▶ How to complete this task:
Below are the records; count the lines in which "snapshot" occurs and report only that number.
....................
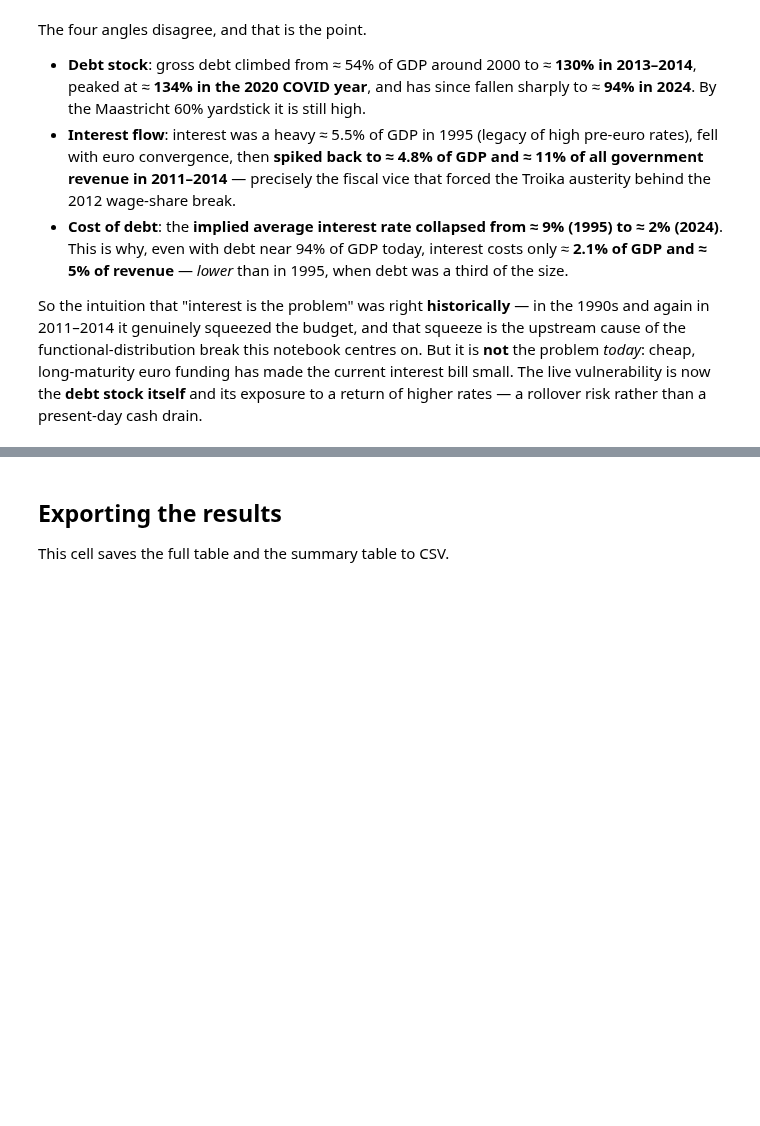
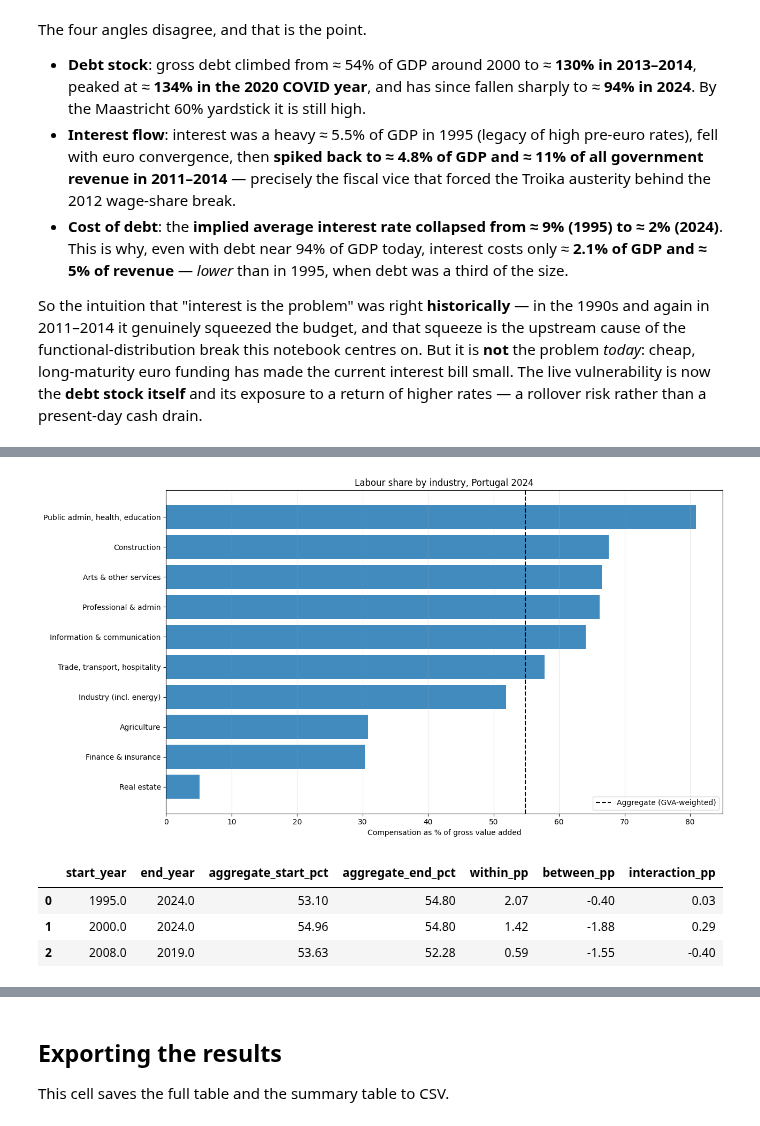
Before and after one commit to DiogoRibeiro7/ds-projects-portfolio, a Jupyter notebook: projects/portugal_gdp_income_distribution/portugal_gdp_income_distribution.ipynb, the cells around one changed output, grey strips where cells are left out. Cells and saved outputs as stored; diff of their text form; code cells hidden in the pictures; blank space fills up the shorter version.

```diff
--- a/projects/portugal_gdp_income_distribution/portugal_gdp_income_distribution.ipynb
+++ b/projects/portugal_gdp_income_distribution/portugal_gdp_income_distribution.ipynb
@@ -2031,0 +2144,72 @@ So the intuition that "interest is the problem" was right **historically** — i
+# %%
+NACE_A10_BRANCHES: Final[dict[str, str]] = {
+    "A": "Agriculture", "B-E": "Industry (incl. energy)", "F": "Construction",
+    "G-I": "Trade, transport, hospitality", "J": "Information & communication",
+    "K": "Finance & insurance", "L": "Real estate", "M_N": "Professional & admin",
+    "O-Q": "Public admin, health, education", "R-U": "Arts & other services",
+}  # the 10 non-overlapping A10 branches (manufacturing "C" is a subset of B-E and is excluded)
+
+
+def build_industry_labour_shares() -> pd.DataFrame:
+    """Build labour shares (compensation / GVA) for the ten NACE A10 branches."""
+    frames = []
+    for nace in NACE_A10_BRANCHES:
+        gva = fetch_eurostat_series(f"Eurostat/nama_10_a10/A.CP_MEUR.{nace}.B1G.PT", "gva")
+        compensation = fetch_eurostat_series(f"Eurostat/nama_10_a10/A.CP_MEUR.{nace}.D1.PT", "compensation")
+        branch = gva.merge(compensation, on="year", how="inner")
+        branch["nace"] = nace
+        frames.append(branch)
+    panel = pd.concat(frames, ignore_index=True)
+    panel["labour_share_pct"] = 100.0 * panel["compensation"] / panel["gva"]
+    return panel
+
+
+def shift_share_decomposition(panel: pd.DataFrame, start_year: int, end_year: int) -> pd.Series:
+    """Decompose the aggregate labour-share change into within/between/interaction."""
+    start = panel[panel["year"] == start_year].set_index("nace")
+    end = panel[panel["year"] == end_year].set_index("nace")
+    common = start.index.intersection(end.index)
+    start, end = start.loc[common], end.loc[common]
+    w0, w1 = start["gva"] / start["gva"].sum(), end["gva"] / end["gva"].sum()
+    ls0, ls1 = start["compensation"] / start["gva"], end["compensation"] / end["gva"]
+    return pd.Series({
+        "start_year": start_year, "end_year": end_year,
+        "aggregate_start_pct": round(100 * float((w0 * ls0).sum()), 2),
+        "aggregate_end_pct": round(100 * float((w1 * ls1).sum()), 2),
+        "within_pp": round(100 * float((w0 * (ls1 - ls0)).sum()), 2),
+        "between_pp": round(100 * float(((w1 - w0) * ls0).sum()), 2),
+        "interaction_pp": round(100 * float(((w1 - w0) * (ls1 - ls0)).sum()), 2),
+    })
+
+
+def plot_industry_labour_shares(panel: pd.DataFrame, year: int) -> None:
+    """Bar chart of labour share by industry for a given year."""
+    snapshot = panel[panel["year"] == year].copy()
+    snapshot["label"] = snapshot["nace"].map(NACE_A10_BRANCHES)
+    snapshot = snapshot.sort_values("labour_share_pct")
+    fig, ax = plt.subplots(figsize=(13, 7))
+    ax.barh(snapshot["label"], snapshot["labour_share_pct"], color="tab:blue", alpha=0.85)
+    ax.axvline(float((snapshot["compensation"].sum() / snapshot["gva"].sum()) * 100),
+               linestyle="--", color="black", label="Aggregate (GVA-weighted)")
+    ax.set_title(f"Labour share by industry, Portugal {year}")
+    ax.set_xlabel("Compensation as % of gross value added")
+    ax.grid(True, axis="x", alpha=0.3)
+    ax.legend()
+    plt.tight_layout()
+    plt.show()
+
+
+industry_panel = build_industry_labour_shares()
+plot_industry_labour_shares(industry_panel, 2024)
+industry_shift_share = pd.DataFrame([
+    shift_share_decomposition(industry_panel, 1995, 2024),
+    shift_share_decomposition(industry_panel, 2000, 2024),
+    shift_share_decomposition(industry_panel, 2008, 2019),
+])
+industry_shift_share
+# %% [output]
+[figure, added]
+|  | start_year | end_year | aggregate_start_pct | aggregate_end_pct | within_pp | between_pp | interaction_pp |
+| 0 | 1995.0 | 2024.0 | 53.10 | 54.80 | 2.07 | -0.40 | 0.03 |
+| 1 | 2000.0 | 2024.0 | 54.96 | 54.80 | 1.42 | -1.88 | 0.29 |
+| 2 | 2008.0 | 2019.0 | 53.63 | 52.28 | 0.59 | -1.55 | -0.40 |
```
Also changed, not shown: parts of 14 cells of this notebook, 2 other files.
....................
▶ Response:
5